The 2013 legislative session is now officially open -- and already the talk is about how to pay for transportation projects in Maryland.
Some form of a gas tax increase is being considered, but even legislators who support an increase admit it's not a popular idea, and they're probably right.
"I think we have enough taken from us and it's getting ridiculous.

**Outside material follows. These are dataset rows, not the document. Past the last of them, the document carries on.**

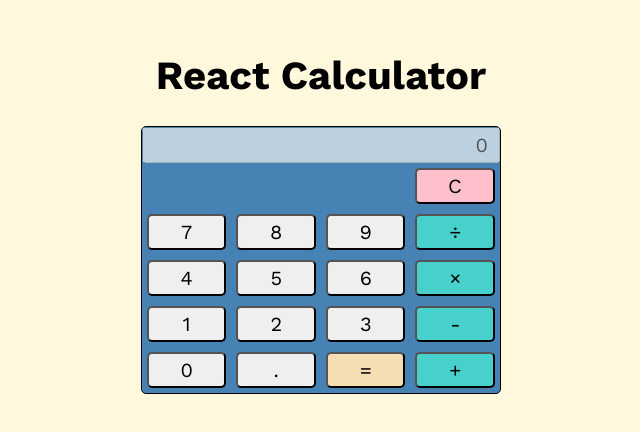
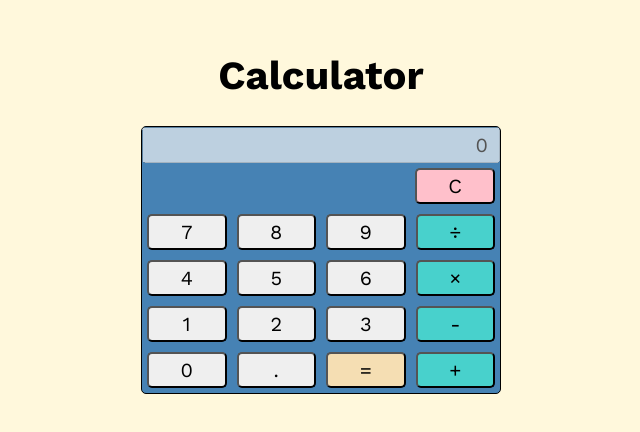
Before and after one commit to codeAdventureNow/Calculator_React, a React (Create React App) app: page / in a window 1280 px wide. Shown: the part 190-622 px from the top of the page, without its empty margins (319-959 px from the left). Built offline with nearby package versions, Linux system fonts and the light colour scheme.

Commit message:
Update App.js

```diff
--- a/src/App.js
+++ b/src/App.js
@@ -86,7 +86,7 @@ function App() {
 
   return (
     <div className='App'>
-      <h1>React Calculator</h1>
+      <h1>Calculator</h1>
       <div className='calculator'>
         <input type='text' className='calc-display' value={display} disabled />
 
```
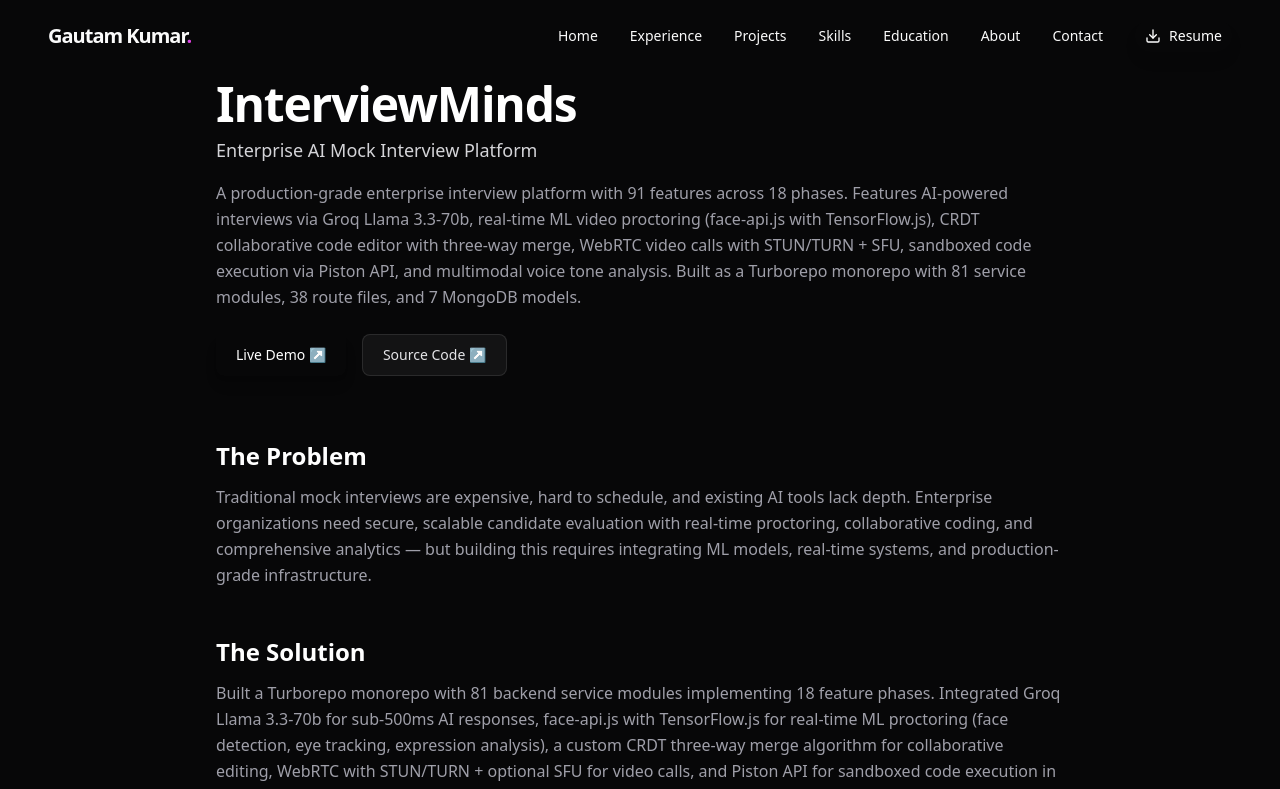
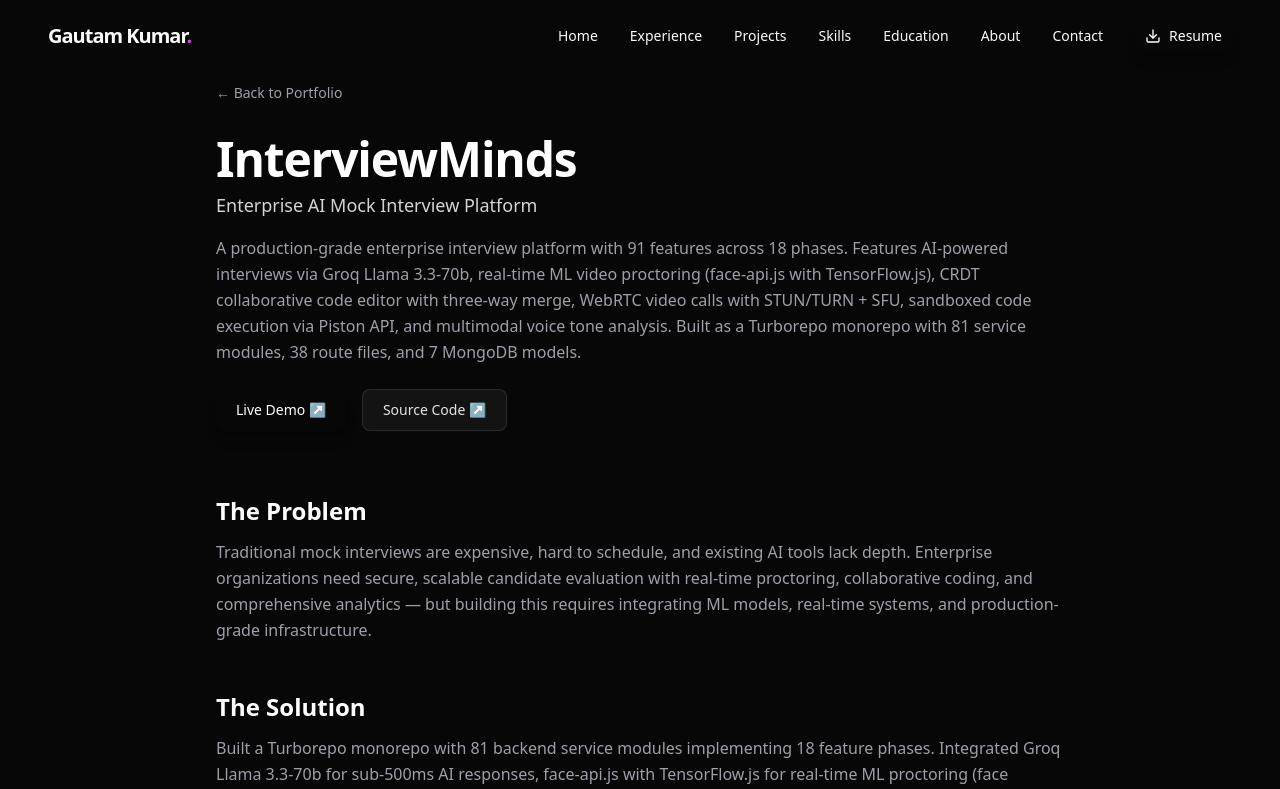
Before and after one commit to theunstopabble/gautam_portfolio, a Next.js app: page /projects/interview-minds in a window 1280 px wide. Shown: the top 789 px of the page. Built offline with nearby package versions, Linux system fonts and the light colour scheme.

Commit message:
fix: add back to portfolio link on project pages

```diff
--- a/src/app/projects/[id]/page.tsx
+++ b/src/app/projects/[id]/page.tsx
@@ -1,5 +1,6 @@
 import { Metadata } from "next";
 import { notFound } from "next/navigation";
+import Link from "next/link";
 import { projects } from "@/data/projects";
 import { buildProjectSchema } from "@/lib/structured-data";
 
@@ -67,6 +68,14 @@ export default async function ProjectPage({
       />
 
       <section className="mx-auto max-w-4xl px-6 py-20">
+        {/* Back to portfolio */}
+        <Link
+          href="/#projects"
+          className="mb-8 inline-flex items-center gap-2 text-sm text-zinc-400 hover:text-white transition-colors"
+        >
+          ← Back to Portfolio
+        </Link>
+
         {/* Header */}
         <h1 className="text-4xl font-bold tracking-tight text-white sm:text-5xl">
           {project.title}
```
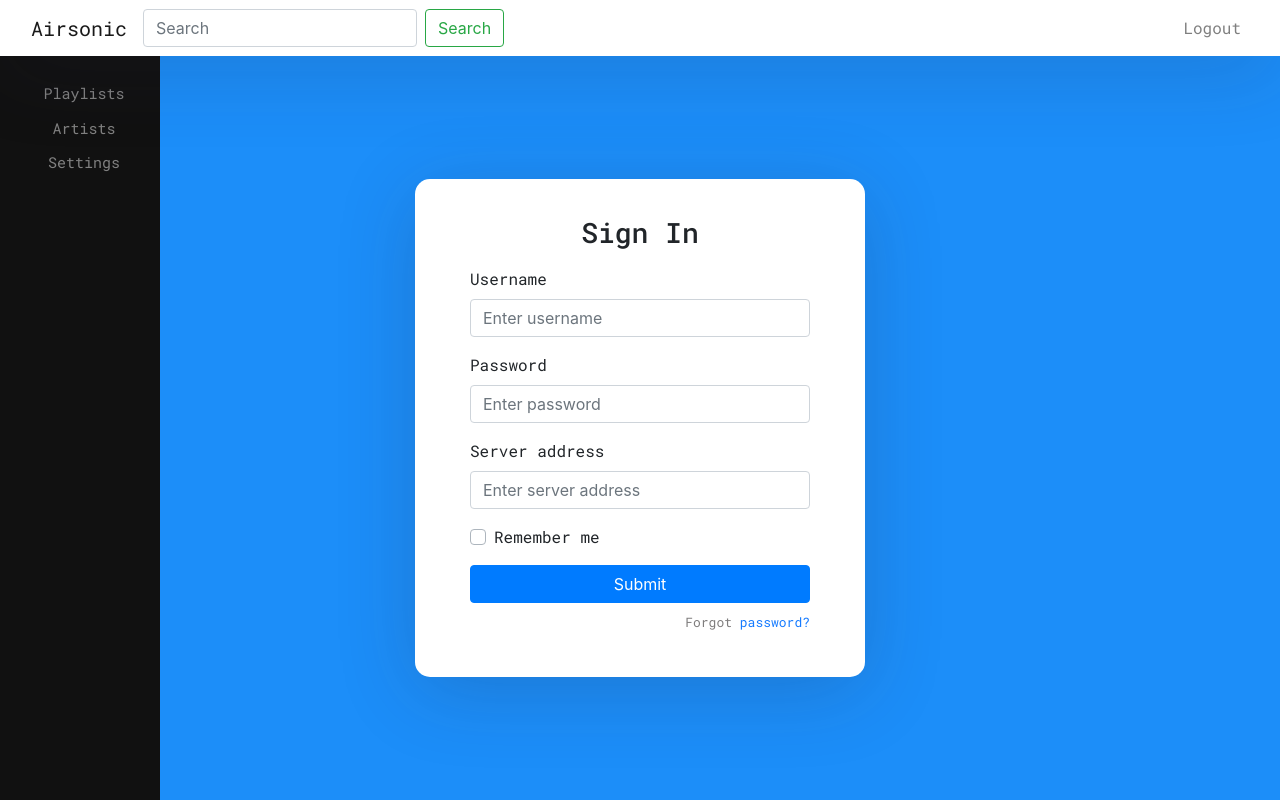
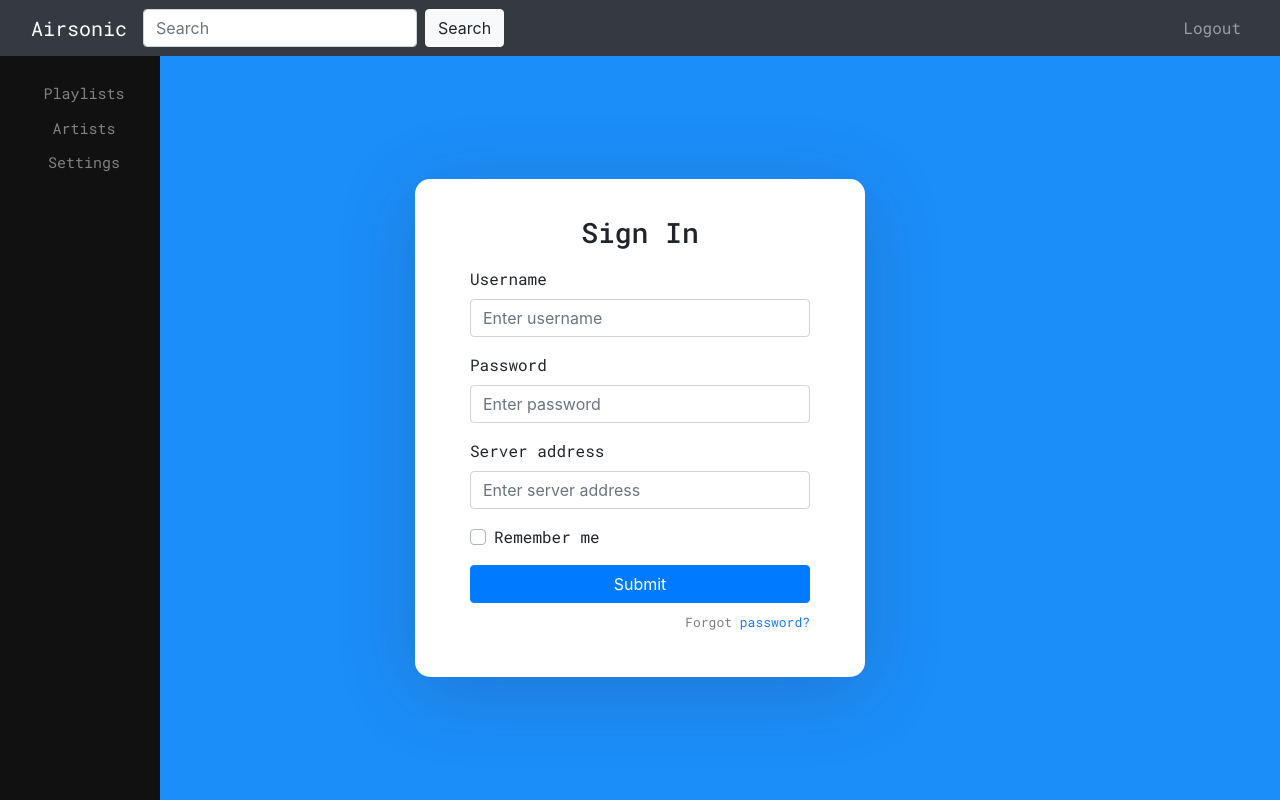
Before and after one commit to phil-hudson/airsonic-react, a React (Create React App) app: page / in a window 1280 px wide. Built offline with nearby package versions, Linux system fonts and the light colour scheme.

Commit message:
small ui tweaks

```diff
--- a/src/components/generic/SearchForm.component.js
+++ b/src/components/generic/SearchForm.component.js
@@ -24,7 +24,7 @@ export default function SearchForm() {
         <form onSubmit={handleSubmit} className="form-inline my-2 my-lg-0">
             <input onChange={handleSearchQueryChange} className="form-control mr-sm-2" type="search" name="search"
                    placeholder="Search" aria-label="Search" value={searchQuery}/>
-            <button className="btn btn-outline-success my-2 my-sm-0" type="submit">Search</button>
+            <button className="btn btn-light my-2 my-sm-0" type="submit">Search</button>
         </form>
     );
 };
--- a/src/components/pages/navbar.component.js
+++ b/src/components/pages/navbar.component.js
@@ -4,7 +4,7 @@ import SearchForm from '../generic/SearchForm.component';
 
 const NavTop = () => {
 
-    return (<nav className="navbar navbar-expand-lg navbar-light fixed-top">
+    return (<nav className="navbar navbar-expand-lg navbar-dark bg-dark fixed-top">
             <div className="container-fluid">
                 <Link className="navbar-brand" to={"/home"}>Airsonic</Link>
                 <SearchForm />
```
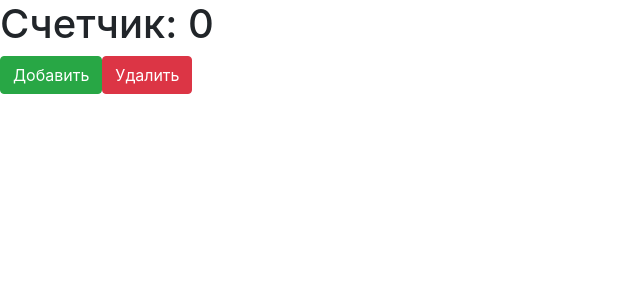
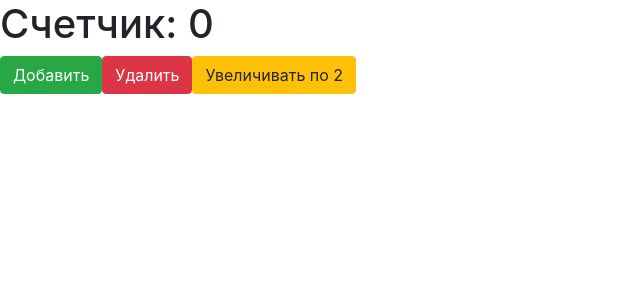
Before and after one commit to mytrofanov/Hook, a React (Create React App) app: page / in a window 1280 px wide. Shown: the top 300 px of the page, without its empty margins (0-640 px from the left). Built offline with nearby package versions, Linux system fonts and the light colour scheme.

Commit message:
Hook - useState. Обращение к предыдущему состоянию

```diff
--- a/src/App.js
+++ b/src/App.js
@@ -10,12 +10,16 @@ function App() {
     function reduction () {
         setCounter(counter-1)
     }
-
+    function double () {
+        setCounter(prev => prev +1)
+        setCounter(prev => prev +1) //только обращаясь к предыдущему состоянию можно вызвать useState два раза
+    }
   return (
     <div>
   <h1>Счетчик: {counter}</h1>
       <button onClick={add} className="btn btn-success">Добавить</button>
       <button onClick={reduction} className="btn btn-danger">Удалить</button>
+      <button onClick={double} className="btn btn-warning">Увеличивать по 2</button>
     </div>
   );
 }
```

I mean the median family income it just isn't even making it anymore," said Robert Montroy of Anne Arundel County, who says his family spends about $75.00 to $90.00 a week on gas.
But lawmakers say the state needs more money for its transportation fund, which finances highway and public transit needs.
"Families also have needs," said Luis Acosta of Anne Arundel County. "So taking from Peter and giving to Paul; I don't think that it's helping much."
The debate is already brewing even amid the fanfare of the opening of the 2013 session.
"We may have to be very creative when we look at ways in which we can address our transportation issues, but obviously something has to be done at some point," said State Sen. Nathaniel McFadden (D-Baltimore City).
"It's my hope that we will have some kind of a revenue source for transportation," said Del. Kumar Barve (D-House Minority Leader). "It is something that is beginning to harm our economic growth because gridlock is not good for the economy."
Republicans in Annapolis say the majority Democrats should not expect help from them, on any increase in taxes. "What we need to do is start spending the transportation dollars on the things they were allotted for; if we do that we don't need to raise any taxes," said Del. Anthony O'Donnell (R-House Minority Leader).
And with gas prices still around $3.50 for regular unleaded, some Democrats say they also have reservations about piling on to that.
"Unless there's some compelling reason to do this, at this point no," said Del. Curt Anderson (D-Baltimore City).
It is too early to say what a gas tax proposal might look like -- in the past the governor and legislative leaders have attempted to extend the state's sales tax to gasoline.